▶ [Supplied records]:

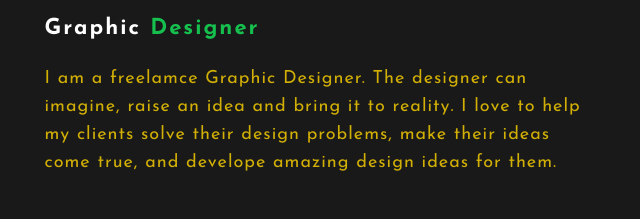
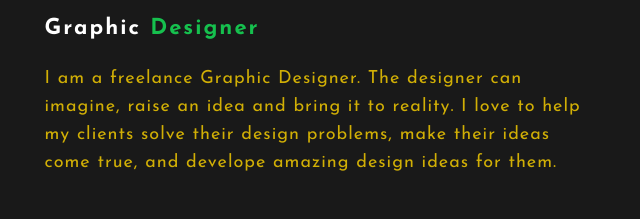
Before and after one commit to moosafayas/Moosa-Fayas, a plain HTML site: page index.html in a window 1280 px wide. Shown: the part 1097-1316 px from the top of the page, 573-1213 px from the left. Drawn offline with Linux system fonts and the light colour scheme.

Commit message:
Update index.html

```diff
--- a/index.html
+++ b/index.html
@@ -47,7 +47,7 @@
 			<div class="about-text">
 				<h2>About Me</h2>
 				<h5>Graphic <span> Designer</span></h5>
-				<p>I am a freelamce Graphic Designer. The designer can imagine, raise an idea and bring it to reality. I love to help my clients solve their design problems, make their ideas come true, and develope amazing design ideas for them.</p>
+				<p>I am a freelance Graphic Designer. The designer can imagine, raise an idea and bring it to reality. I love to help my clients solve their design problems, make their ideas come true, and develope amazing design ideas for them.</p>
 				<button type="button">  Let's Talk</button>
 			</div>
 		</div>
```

--

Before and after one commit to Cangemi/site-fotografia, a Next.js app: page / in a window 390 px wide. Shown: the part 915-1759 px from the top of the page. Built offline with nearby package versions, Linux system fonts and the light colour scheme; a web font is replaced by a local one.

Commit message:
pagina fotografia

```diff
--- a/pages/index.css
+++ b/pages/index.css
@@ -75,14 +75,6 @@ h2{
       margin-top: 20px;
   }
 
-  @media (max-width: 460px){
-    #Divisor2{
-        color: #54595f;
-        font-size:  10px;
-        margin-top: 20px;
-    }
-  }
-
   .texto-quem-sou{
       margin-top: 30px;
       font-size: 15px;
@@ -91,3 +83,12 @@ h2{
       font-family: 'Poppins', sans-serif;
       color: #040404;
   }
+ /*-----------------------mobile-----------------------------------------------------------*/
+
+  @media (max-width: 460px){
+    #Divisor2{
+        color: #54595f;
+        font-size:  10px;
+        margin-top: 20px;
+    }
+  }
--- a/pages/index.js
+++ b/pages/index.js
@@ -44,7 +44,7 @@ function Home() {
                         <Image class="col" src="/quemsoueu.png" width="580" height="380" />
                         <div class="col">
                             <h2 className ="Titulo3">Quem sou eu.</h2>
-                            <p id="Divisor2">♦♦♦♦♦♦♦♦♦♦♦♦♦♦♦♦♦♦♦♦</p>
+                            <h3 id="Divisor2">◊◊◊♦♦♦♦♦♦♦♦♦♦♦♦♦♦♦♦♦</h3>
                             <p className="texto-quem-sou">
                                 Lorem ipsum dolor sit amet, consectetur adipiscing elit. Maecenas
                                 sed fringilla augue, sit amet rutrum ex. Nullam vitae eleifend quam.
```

▶ [Exercise brief]: Count the lines in the listing where the string "color" appears. Answer with the number only.

▶ [Response to this exercise]: 3